**Task input**
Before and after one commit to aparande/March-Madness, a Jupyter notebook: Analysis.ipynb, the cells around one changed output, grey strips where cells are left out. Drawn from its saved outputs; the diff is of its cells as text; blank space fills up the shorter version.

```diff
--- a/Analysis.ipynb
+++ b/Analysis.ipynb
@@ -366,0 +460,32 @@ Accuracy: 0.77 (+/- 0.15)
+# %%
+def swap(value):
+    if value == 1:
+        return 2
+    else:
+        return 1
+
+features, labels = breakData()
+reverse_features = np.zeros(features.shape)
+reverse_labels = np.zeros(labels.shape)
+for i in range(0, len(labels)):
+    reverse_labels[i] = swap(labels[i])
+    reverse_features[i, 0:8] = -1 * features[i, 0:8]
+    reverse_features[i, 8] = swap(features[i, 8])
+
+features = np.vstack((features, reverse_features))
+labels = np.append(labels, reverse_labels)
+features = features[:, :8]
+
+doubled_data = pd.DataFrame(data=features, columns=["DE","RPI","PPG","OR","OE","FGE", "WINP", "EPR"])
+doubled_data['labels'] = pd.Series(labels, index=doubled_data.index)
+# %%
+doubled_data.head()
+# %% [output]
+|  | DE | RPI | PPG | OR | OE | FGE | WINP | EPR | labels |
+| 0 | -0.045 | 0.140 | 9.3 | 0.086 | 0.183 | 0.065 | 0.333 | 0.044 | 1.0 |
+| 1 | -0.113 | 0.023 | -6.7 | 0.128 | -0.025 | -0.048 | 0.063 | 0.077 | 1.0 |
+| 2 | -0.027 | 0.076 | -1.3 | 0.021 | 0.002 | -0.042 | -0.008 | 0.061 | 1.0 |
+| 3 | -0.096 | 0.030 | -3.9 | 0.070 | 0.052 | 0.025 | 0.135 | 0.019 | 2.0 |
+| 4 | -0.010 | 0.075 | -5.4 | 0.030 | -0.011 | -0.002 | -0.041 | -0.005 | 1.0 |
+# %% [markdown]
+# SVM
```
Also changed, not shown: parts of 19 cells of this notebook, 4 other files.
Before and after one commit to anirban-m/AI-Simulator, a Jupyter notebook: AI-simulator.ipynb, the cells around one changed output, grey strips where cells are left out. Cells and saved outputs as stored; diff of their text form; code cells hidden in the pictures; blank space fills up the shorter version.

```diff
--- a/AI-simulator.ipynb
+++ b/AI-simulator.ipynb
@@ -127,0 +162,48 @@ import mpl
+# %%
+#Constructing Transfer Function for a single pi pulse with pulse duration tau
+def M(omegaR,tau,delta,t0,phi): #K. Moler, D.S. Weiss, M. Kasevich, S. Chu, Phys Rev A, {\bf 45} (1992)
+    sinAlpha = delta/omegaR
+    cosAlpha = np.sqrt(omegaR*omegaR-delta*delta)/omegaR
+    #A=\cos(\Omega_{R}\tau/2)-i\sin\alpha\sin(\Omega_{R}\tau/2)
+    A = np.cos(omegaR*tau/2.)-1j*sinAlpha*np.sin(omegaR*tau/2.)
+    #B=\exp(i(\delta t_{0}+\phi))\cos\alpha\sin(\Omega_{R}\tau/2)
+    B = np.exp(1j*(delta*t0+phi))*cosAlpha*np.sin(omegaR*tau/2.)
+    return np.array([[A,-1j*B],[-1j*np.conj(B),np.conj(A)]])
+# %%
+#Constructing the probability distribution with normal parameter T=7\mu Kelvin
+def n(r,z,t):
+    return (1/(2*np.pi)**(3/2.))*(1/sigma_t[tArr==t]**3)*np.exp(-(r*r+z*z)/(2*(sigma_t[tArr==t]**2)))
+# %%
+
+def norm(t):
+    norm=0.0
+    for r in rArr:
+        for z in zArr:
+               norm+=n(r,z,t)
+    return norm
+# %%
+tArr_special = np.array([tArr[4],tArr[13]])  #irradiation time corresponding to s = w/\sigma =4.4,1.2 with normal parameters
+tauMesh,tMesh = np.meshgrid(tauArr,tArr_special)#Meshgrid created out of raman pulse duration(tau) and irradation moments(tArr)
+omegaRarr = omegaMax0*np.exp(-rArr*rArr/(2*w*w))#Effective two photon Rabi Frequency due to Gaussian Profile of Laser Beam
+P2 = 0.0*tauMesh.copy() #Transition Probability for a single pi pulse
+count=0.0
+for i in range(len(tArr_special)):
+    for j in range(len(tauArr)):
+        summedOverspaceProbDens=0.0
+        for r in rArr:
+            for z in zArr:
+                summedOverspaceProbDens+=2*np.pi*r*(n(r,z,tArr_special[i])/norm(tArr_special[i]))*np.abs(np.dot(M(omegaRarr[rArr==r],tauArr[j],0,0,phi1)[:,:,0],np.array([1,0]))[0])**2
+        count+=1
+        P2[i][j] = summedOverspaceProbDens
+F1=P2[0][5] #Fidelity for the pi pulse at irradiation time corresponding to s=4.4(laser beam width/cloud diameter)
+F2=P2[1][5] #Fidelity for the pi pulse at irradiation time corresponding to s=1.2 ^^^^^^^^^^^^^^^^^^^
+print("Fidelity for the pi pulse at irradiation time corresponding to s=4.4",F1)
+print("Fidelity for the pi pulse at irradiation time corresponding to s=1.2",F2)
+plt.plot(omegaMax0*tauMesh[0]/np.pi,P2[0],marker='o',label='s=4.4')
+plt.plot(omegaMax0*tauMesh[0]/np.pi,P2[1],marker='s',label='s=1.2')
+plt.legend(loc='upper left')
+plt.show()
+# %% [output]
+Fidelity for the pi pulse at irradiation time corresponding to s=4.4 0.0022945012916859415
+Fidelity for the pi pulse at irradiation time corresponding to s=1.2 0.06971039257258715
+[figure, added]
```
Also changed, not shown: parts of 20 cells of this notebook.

**Work instruction**
The records above are to be set down again exactly as written.

**Reply**
Before and after one commit to aparande/March-Madness, a Jupyter notebook: Analysis.ipynb, the cells around one changed output, grey strips where cells are left out. Drawn from its saved outputs; the diff is of its cells as text; blank space fills up the shorter version.

```diff
--- a/Analysis.ipynb
+++ b/Analysis.ipynb
@@ -366,0 +460,32 @@ Accuracy: 0.77 (+/- 0.15)
+# %%
+def swap(value):
+    if value == 1:
+        return 2
+    else:
+        return 1
+
+features, labels = breakData()
+reverse_features = np.zeros(features.shape)
+reverse_labels = np.zeros(labels.shape)
+for i in range(0, len(labels)):
+    reverse_labels[i] = swap(labels[i])
+    reverse_features[i, 0:8] = -1 * features[i, 0:8]
+    reverse_features[i, 8] = swap(features[i, 8])
+
+features = np.vstack((features, reverse_features))
+labels = np.append(labels, reverse_labels)
+features = features[:, :8]
+
+doubled_data = pd.DataFrame(data=features, columns=["DE","RPI","PPG","OR","OE","FGE", "WINP", "EPR"])
+doubled_data['labels'] = pd.Series(labels, index=doubled_data.index)
+# %%
+doubled_data.head()
+# %% [output]
+|  | DE | RPI | PPG | OR | OE | FGE | WINP | EPR | labels |
+| 0 | -0.045 | 0.140 | 9.3 | 0.086 | 0.183 | 0.065 | 0.333 | 0.044 | 1.0 |
+| 1 | -0.113 | 0.023 | -6.7 | 0.128 | -0.025 | -0.048 | 0.063 | 0.077 | 1.0 |
+| 2 | -0.027 | 0.076 | -1.3 | 0.021 | 0.002 | -0.042 | -0.008 | 0.061 | 1.0 |
+| 3 | -0.096 | 0.030 | -3.9 | 0.070 | 0.052 | 0.025 | 0.135 | 0.019 | 2.0 |
+| 4 | -0.010 | 0.075 | -5.4 | 0.030 | -0.011 | -0.002 | -0.041 | -0.005 | 1.0 |
+# %% [markdown]
+# SVM
```
Also changed, not shown: parts of 19 cells of this notebook, 4 other files.
Before and after one commit to anirban-m/AI-Simulator, a Jupyter notebook: AI-simulator.ipynb, the cells around one changed output, grey strips where cells are left out. Cells and saved outputs as stored; diff of their text form; code cells hidden in the pictures; blank space fills up the shorter version.

```diff
--- a/AI-simulator.ipynb
+++ b/AI-simulator.ipynb
@@ -127,0 +162,48 @@ import mpl
+# %%
+#Constructing Transfer Function for a single pi pulse with pulse duration tau
+def M(omegaR,tau,delta,t0,phi): #K. Moler, D.S. Weiss, M. Kasevich, S. Chu, Phys Rev A, {\bf 45} (1992)
+    sinAlpha = delta/omegaR
+    cosAlpha = np.sqrt(omegaR*omegaR-delta*delta)/omegaR
+    #A=\cos(\Omega_{R}\tau/2)-i\sin\alpha\sin(\Omega_{R}\tau/2)
+    A = np.cos(omegaR*tau/2.)-1j*sinAlpha*np.sin(omegaR*tau/2.)
+    #B=\exp(i(\delta t_{0}+\phi))\cos\alpha\sin(\Omega_{R}\tau/2)
+    B = np.exp(1j*(delta*t0+phi))*cosAlpha*np.sin(omegaR*tau/2.)
+    return np.array([[A,-1j*B],[-1j*np.conj(B),np.conj(A)]])
+# %%
+#Constructing the probability distribution with normal parameter T=7\mu Kelvin
+def n(r,z,t):
+    return (1/(2*np.pi)**(3/2.))*(1/sigma_t[tArr==t]**3)*np.exp(-(r*r+z*z)/(2*(sigma_t[tArr==t]**2)))
+# %%
+
+def norm(t):
+    norm=0.0
+    for r in rArr:
+        for z in zArr:
+               norm+=n(r,z,t)
+    return norm
+# %%
+tArr_special = np.array([tArr[4],tArr[13]])  #irradiation time corresponding to s = w/\sigma =4.4,1.2 with normal parameters
+tauMesh,tMesh = np.meshgrid(tauArr,tArr_special)#Meshgrid created out of raman pulse duration(tau) and irradation moments(tArr)
+omegaRarr = omegaMax0*np.exp(-rArr*rArr/(2*w*w))#Effective two photon Rabi Frequency due to Gaussian Profile of Laser Beam
+P2 = 0.0*tauMesh.copy() #Transition Probability for a single pi pulse
+count=0.0
+for i in range(len(tArr_special)):
+    for j in range(len(tauArr)):
+        summedOverspaceProbDens=0.0
+        for r in rArr:
+            for z in zArr:
+                summedOverspaceProbDens+=2*np.pi*r*(n(r,z,tArr_special[i])/norm(tArr_special[i]))*np.abs(np.dot(M(omegaRarr[rArr==r],tauArr[j],0,0,phi1)[:,:,0],np.array([1,0]))[0])**2
+        count+=1
+        P2[i][j] = summedOverspaceProbDens
+F1=P2[0][5] #Fidelity for the pi pulse at irradiation time corresponding to s=4.4(laser beam width/cloud diameter)
+F2=P2[1][5] #Fidelity for the pi pulse at irradiation time corresponding to s=1.2 ^^^^^^^^^^^^^^^^^^^
+print("Fidelity for the pi pulse at irradiation time corresponding to s=4.4",F1)
+print("Fidelity for the pi pulse at irradiation time corresponding to s=1.2",F2)
+plt.plot(omegaMax0*tauMesh[0]/np.pi,P2[0],marker='o',label='s=4.4')
+plt.plot(omegaMax0*tauMesh[0]/np.pi,P2[1],marker='s',label='s=1.2')
+plt.legend(loc='upper left')
+plt.show()
+# %% [output]
+Fidelity for the pi pulse at irradiation time corresponding to s=4.4 0.0022945012916859415
+Fidelity for the pi pulse at irradiation time corresponding to s=1.2 0.06971039257258715
+[figure, added]
```
Also changed, not shown: parts of 20 cells of this notebook.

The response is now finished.